So I’m officially signed up with an agent today! I’m wondering if my head can get any bigger. I can’t wait to go to NY and say, “I’m heading to the city this week to see my agent.” Dontcha know. Where’s my tiara, Dakota? LOL.

Of course, this means nothing for the time being. She has my book and loves it, and will send me a two page list of things to work on tomorrow, lol. (She wondered if I would be able to finish by May. She doesn’t know how fast I work, lol.) Afterward the book has to be sold and then sell to the public, so there are many, many steps to be taken.

This is what is fun about starting any relationship – and I’m looking forward to working with an agent.

I remember starting off with my first editor, Allie from Ellora’s Cave. She was terrific – very helpful – and her advice (very good advice) was to READ other books. She used to send me lists of books she wanted me to read, and, wanting to make progress – I read. I still think reading is a great way to learn to write. Some of the books she told me “You’re going to hate this one – but watch how the author developes the tension between the hero and heroine.” Or she’d say, “this book is great for its plot.” And she was right, and reading the books helped me immensely.
My second editor was my darling Mama Z, who helped polish up ‘Diamina’ from a rambling fable into a tightly woven fantasy tale. Then I was lucky to have Martha, senior editor from Ellora’s Cave and a terrific editor, who helped make ‘My Fair Pixie’ into a best-seller for Ellora’s Cave, (and a Silver Star too!) Now I have Ann, and she’s absolutely essential for my writing. I feel so confident when she tells me that edits are finished – I know there are no more mistakes in the book; she is amazingly thorough. And I can’t talk about editors without mentioning Erin from Loose-Id, who spent so much time with me polishing Virtual Murder into the shiny book it is, (as well as Battle’s Bride and Time Traveller, not to mention Ice Man!) And from Changeling Press, Maryam – who is so much fun to work with because she always has so much positive things to say about my writing (we authors need that sort of thing, lol!)

But each relationship started with that first contact, the first comments about the book, and the first suggestions about how to make it better.

I await these suggestions with impatience. I’m one of those geeky authors who think that editors make books ‘sparkle’, and I love to edit. Perhaps it’s because I have such fun editing with my mom (who was, truth be told, my English teacher in school as well as my first editor.) I learned to take criticsm from her, because she is Good, and because she never babied me. If she thought my writing sucked, she said so, and left it to me to figure out how to make it better.
Her best advice: “When in doubt, leave it out.” In other words, don’t agonize over a sentence or a phrase – if you are, it’s probably better to just cut it out.
Believe me – it’s good advice, lol.
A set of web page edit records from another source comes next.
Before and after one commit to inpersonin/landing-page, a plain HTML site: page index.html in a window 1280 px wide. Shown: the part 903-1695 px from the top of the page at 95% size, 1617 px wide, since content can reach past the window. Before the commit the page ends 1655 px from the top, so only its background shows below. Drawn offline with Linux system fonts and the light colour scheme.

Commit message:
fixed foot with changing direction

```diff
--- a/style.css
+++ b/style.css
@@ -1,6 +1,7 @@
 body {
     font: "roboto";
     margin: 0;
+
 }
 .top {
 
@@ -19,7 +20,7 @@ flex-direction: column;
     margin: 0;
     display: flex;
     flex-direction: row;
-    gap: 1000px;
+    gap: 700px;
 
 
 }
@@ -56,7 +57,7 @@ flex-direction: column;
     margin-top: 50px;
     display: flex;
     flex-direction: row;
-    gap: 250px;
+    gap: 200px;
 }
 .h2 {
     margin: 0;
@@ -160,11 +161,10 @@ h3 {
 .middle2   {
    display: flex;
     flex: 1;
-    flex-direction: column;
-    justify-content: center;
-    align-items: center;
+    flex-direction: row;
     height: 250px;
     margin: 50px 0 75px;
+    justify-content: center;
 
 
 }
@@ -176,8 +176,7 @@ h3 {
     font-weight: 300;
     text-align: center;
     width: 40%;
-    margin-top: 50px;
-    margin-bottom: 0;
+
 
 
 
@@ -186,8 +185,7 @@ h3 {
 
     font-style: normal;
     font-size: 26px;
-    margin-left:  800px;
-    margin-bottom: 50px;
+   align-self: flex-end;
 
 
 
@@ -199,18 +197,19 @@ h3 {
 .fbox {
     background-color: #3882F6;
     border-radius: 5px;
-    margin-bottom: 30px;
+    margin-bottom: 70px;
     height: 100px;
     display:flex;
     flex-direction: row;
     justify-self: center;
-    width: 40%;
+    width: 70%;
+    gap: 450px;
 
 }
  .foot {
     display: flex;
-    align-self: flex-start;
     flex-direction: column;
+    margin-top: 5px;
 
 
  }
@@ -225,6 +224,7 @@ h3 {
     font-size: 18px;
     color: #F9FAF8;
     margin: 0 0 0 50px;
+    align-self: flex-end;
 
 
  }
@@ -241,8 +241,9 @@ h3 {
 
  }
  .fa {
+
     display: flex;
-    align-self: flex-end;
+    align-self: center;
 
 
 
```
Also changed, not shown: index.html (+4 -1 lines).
We used to sit and edit my books, and sometimes we’d be laughing until we cried at the misplaced modifiers (my personal favorites) or the repeated words (“How many times can you fit ‘bit’ on one page, Sam?”) and then she’d point out where the plot sagged and I’d fix it (that’s one thing I’m good at is fixing things – even around the house) or she’d tell me to cut something (and I do – I don’t mind cutting. It makes the writing tighter)
And now I realise I’m rambling and she’d probably have me cut that last paragraph but I’ll leave it in, because blogging, thank goodness, doesn’t get edited, lol.
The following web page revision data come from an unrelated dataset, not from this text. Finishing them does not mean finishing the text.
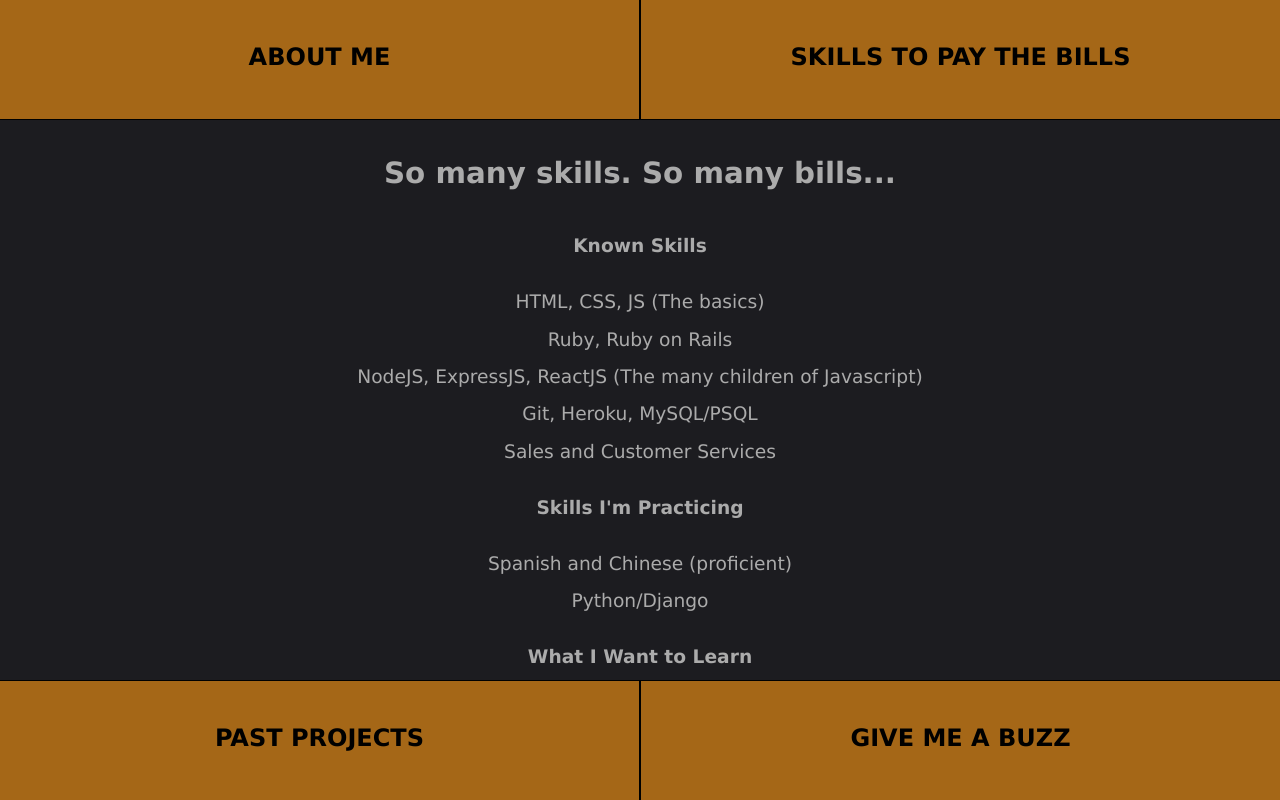
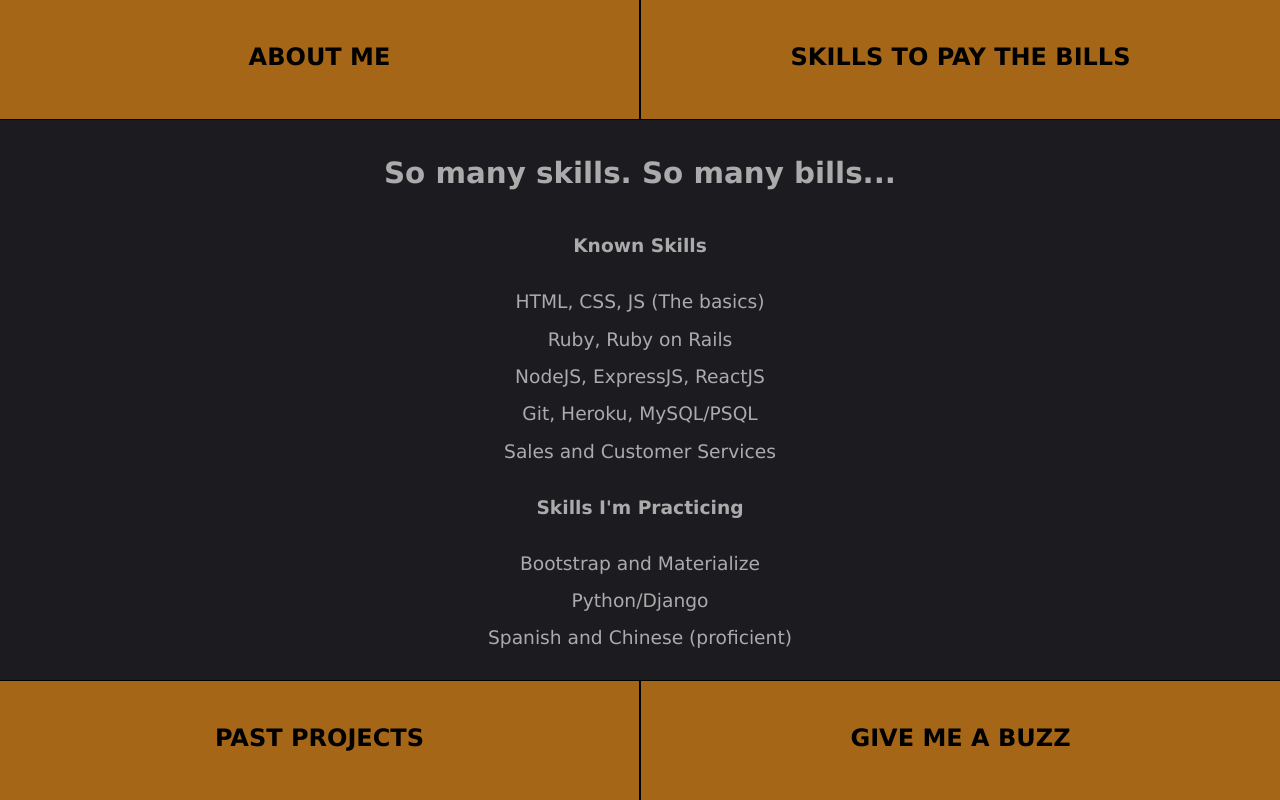
Before and after one commit to pognut/my-profile, a React (Create React App) app: page / in a window 1280 px wide. Both pictures are taken after a click on the element "SKILLS TO PAY THE BILLS". Built offline with nearby package versions, Linux system fonts and the light colour scheme.

Commit message:
more skills updates

```diff
--- a/src/content.js
+++ b/src/content.js
@@ -49,15 +49,16 @@ var bigSkills=[
 <ul id = "known">
   <li>HTML, CSS, JS (The basics)</li>
   <li>Ruby, Ruby on Rails</li>
-  <li>NodeJS, ExpressJS, ReactJS (The many children of Javascript)</li>
+  <li>NodeJS, ExpressJS, ReactJS</li>
   <li>Git, Heroku, MySQL/PSQL</li>
   <li>Sales and Customer Services </li>
 
 </ul>,
 <h3>Skills I'm Practicing</h3>,
 <ul id="learning">
+  <li>Bootstrap and Materialize</li>
+  <li>Python/Django</li>
   <li>Spanish and Chinese (proficient)</li>
-  <li>Python/Django</li>
 </ul>,
 <h3>What I Want to Learn</h3>,
 <ul id="want-to-learn">
```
And my ear still aches today so I’m wearing a hat in the house. Thank goodness I’m not expecting royalty.